What is being asked -> Lines in the records below that contain the word "portão" must each be copied.

Record excerpts ->
......
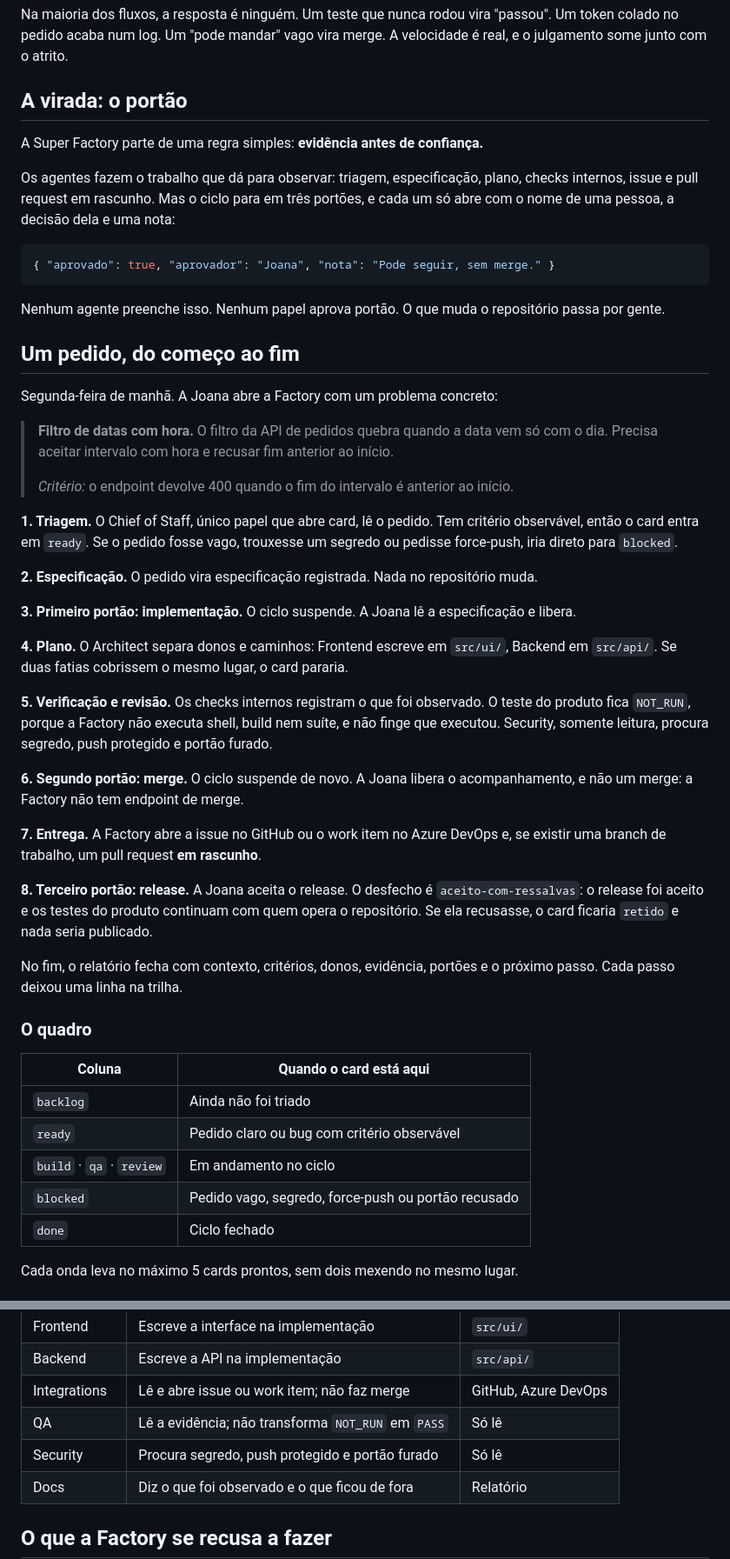
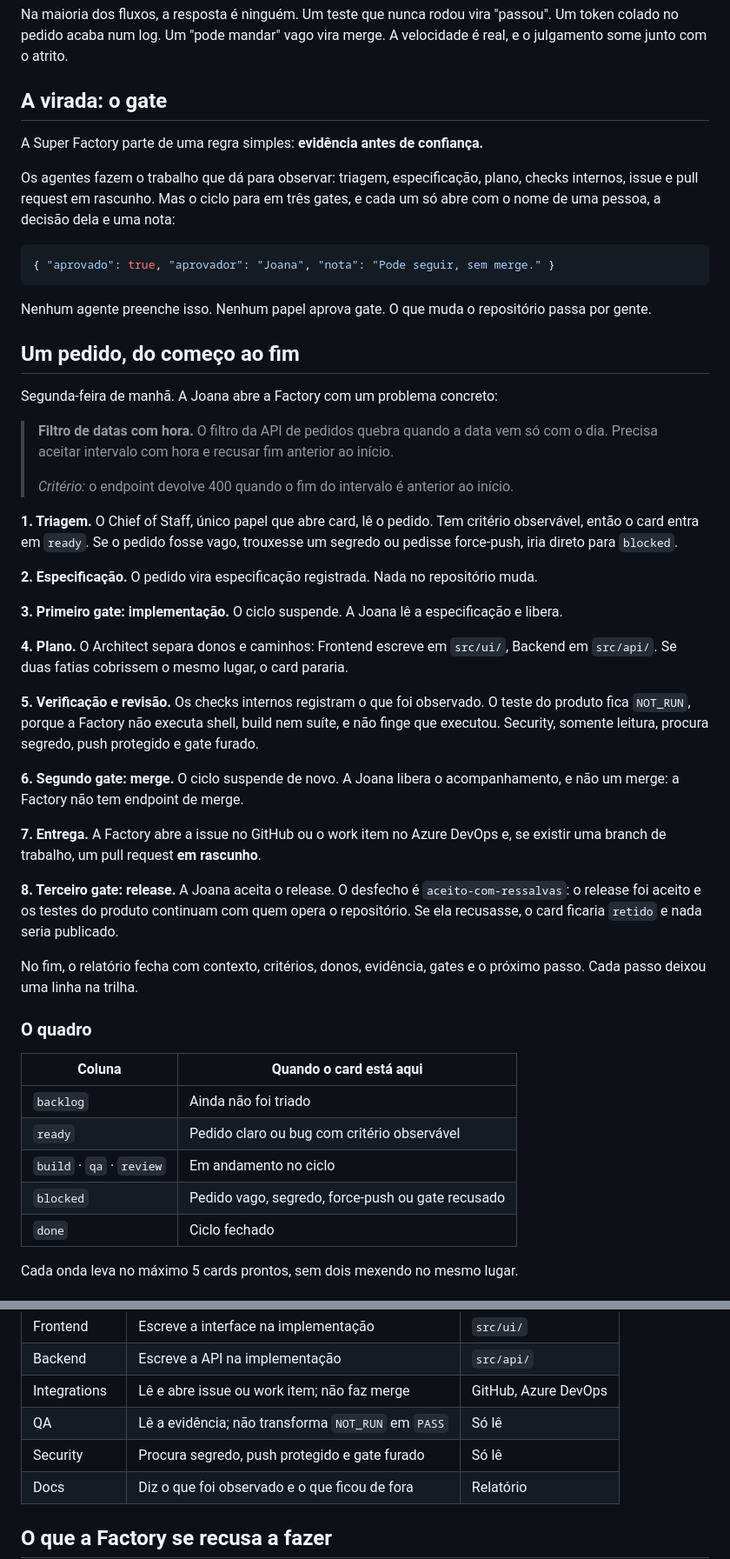
Before and after one commit to juliopessan/super-factory, a Markdown page: README.md, 2 parts joined by grey strips. Shown at 87% size. GitHub-like rendering.

````diff
--- a/README.md
+++ b/README.md
@@ -18,17 +18,17 @@ Agentes de código ficaram rápidos. Em minutos eles leem o pedido, escrevem a m
 
 Na maioria dos fluxos, a resposta é ninguém. Um teste que nunca rodou vira "passou". Um token colado no pedido acaba num log. Um "pode mandar" vago vira merge. A velocidade é real, e o julgamento some junto com o atrito.
 
-## A virada: o portão
+## A virada: o gate
 
 A Super Factory parte de uma regra simples: **evidência antes de confiança.**
 
-Os agentes fazem o trabalho que dá para observar: triagem, especificação, plano, checks internos, issue e pull request em rascunho. Mas o ciclo para em três portões, e cada um só abre com o nome de uma pessoa, a decisão dela e uma nota:
+Os agentes fazem o trabalho que dá para observar: triagem, especificação, plano, checks internos, issue e pull request em rascunho. Mas o ciclo para em três gates, e cada um só abre com o nome de uma pessoa, a decisão dela e uma nota:
 
 ```json
 { "aprovado": true, "aprovador": "Joana", "nota": "Pode seguir, sem merge." }
 ```
 
-Nenhum agente preenche isso. Nenhum papel aprova portão. O que muda o repositório passa por gente.
+Nenhum agente preenche isso. Nenhum papel aprova gate. O que muda o repositório passa por gente.
 
 ## Um pedido, do começo ao fim
 
@@ -42,19 +42,19 @@ Segunda-feira de manhã. A Joana abre a Factory com um problema concreto:
 
 **2. Especificação.** O pedido vira especificação registrada. Nada no repositório muda.
 
-**3. Primeiro portão: implementação.** O ciclo suspende. A Joana lê a especificação e libera.
+**3. Primeiro gate: implementação.** O ciclo suspende. A Joana lê a especificação e libera.
 
 **4. Plano.** O Architect separa donos e caminhos: Frontend escreve em `src/ui/`, Backend em `src/api/`. Se duas fatias cobrissem o mesmo lugar, o card pararia.
 
-**5. Verificação e revisão.** Os checks internos registram o que foi observado. O teste do produto fica `NOT_RUN`, porque a Factory não executa shell, build nem suíte, e não finge que executou. Security, somente leitura, procura segredo, push protegido e portão furado.
+**5. Verificação e revisão.** Os checks internos registram o que foi observado. O teste do produto fica `NOT_RUN`, porque a Factory não executa shell, build nem suíte, e não finge que executou. Security, somente leitura, procura segredo, push protegido e gate furado.
 
-**6. Segundo portão: merge.** O ciclo suspende de novo. A Joana libera o acompanhamento, e não um merge: a Factory não tem endpoint de merge.
+**6. Segundo gate: merge.** O ciclo suspende de novo. A Joana libera o acompanhamento, e não um merge: a Factory não tem endpoint de merge.
 
 **7. Entrega.** A Factory abre a issue no GitHub ou o work item no Azure DevOps e, se existir uma branch de trabalho, um pull request **em rascunho**.
 
-**8. Terceiro portão: release.** A Joana aceita o release. O desfecho é `aceito-com-ressalvas`: o release foi aceito e os testes do produto continuam com quem opera o repositório. Se ela recusasse, o card ficaria `retido` e nada seria publicado.
+**8. Terceiro gate: release.** A Joana aceita o release. O desfecho é `aceito-com-ressalvas`: o release foi aceito e os testes do produto continuam com quem opera o repositório. Se ela recusasse, o card ficaria `retido` e nada seria publicado.
 
-No fim, o relatório fecha com contexto, critérios, donos, evidência, portões e o próximo passo. Cada passo deixou uma linha na trilha.
+No fim, o relatório fecha com contexto, critérios, donos, evidência, gates e o próximo passo. Cada passo deixou uma linha na trilha.
 
 ### O quadro
 
@@ -63,7 +63,7 @@ No fim, o relatório fecha com contexto, critérios, donos, evidência, portões
 | `backlog` | Ainda não foi triado |
 | `ready` | Pedido claro ou bug com critério observável |
 | `build` · `qa` · `review` | Em andamento no ciclo |
-| `blocked` | Pedido vago, segredo, force-push ou portão recusado |
+| `blocked` | Pedido vago, segredo, force-push ou gate recusado |
 | `done` | Ciclo fechado |
 
 Cada onda leva no máximo 5 cards prontos, sem dois mexendo no mesmo lugar.
@@ -78,7 +78,7 @@ Cada onda leva no máximo 5 cards prontos, sem dois mexendo no mesmo lugar.
 | Backend | Escreve a API na implementação | `src/api/` |
 | Integrations | Lê e abre issue ou work item; não faz merge | GitHub, Azure DevOps |
 | QA | Lê a evidência; não transforma `NOT_RUN` em `PASS` | Só lê |
-| Security | Procura segredo, push protegido e portão furado | Só lê |
+| Security | Procura segredo, push protegido e gate furado | Só lê |
 | Docs | Diz o que foi observado e o que ficou de fora | Relatório |
 
 ## O que a Factory se recusa a fazer
````
Also changed, not shown: other parts of README.md (+9 -9 lines), skills/factory-ui/SKILL.md (added, +92 -0 lines), docs/img/landing.png, 2 other files.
......
Answer to the exercise ->
-## A virada: o portão
-Nenhum agente preenche isso. Nenhum papel aprova portão. O que muda o repositório passa por gente.
-**3. Primeiro portão: implementação.** O ciclo suspende. A Joana lê a especificação e libera.
-**5. Verificação e revisão.** Os checks internos registram o que foi observado. O teste do produto fica `NOT_RUN`, porque a Factory não executa shell, build nem suíte, e não finge que executou. Security, somente leitura, procura segredo, push protegido e portão furado.
-**6. Segundo portão: merge.** O ciclo suspende de novo. A Joana libera o acompanhamento, e não um merge: a Factory não tem endpoint de merge.
-**8. Terceiro portão: release.** A Joana aceita o release. O desfecho é `aceito-com-ressalvas`: o release foi aceito e os testes do produto continuam com quem opera o repositório. Se ela recusasse, o card ficaria `retido` e nada seria publicado.
-| `blocked` | Pedido vago, segredo, force-push ou portão recusado |
-| Security | Procura segredo, push protegido e portão furado | Só lê |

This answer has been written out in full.